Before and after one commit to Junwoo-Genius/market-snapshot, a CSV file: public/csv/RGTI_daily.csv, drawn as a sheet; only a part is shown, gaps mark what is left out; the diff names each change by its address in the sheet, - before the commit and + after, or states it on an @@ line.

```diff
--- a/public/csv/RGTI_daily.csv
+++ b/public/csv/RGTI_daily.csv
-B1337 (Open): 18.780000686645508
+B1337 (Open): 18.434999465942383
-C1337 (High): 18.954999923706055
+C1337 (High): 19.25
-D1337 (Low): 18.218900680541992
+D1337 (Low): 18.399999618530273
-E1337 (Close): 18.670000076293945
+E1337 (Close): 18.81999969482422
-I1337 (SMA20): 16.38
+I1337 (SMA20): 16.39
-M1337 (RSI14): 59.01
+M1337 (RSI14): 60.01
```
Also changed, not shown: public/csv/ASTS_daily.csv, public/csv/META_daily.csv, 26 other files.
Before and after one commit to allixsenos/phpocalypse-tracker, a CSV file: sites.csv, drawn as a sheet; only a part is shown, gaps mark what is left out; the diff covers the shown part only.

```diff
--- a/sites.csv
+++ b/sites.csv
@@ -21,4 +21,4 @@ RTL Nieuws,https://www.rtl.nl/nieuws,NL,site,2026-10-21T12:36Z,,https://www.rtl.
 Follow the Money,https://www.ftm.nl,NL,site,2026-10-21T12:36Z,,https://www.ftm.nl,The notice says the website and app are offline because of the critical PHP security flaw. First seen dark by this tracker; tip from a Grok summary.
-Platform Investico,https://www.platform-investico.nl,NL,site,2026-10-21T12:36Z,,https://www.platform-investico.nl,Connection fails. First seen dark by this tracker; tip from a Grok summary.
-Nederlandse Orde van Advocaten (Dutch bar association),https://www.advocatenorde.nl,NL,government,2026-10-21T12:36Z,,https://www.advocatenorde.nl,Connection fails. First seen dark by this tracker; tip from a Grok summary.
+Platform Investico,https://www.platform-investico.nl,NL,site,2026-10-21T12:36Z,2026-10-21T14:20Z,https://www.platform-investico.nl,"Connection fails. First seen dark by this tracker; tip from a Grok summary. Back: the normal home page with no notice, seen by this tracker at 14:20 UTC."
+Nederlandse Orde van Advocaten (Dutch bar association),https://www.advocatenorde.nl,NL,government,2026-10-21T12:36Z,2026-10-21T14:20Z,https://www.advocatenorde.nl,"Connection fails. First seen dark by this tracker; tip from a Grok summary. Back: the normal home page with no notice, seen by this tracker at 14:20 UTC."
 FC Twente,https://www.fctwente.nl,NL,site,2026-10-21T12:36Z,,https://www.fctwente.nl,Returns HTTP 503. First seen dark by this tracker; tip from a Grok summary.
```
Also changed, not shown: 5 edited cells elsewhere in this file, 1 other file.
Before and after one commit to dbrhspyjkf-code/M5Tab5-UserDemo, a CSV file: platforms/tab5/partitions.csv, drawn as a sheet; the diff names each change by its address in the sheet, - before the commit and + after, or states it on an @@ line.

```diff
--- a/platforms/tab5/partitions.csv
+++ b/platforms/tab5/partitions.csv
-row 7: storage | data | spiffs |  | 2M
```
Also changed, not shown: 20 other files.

════════════════

> _Task requirements_:
Nothing but the lines from the one with "to dbrhspyjkf-code/M5Tab5-UserDemo, a" through the end of the data above should be repeated, each exactly as it stands.

> _Task result_:
Before and after one commit to dbrhspyjkf-code/M5Tab5-UserDemo, a CSV file: platforms/tab5/partitions.csv, drawn as a sheet; the diff names each change by its address in the sheet, - before the commit and + after, or states it on an @@ line.

```diff
--- a/platforms/tab5/partitions.csv
+++ b/platforms/tab5/partitions.csv
-row 7: storage | data | spiffs |  | 2M
```
Also changed, not shown: 20 other files.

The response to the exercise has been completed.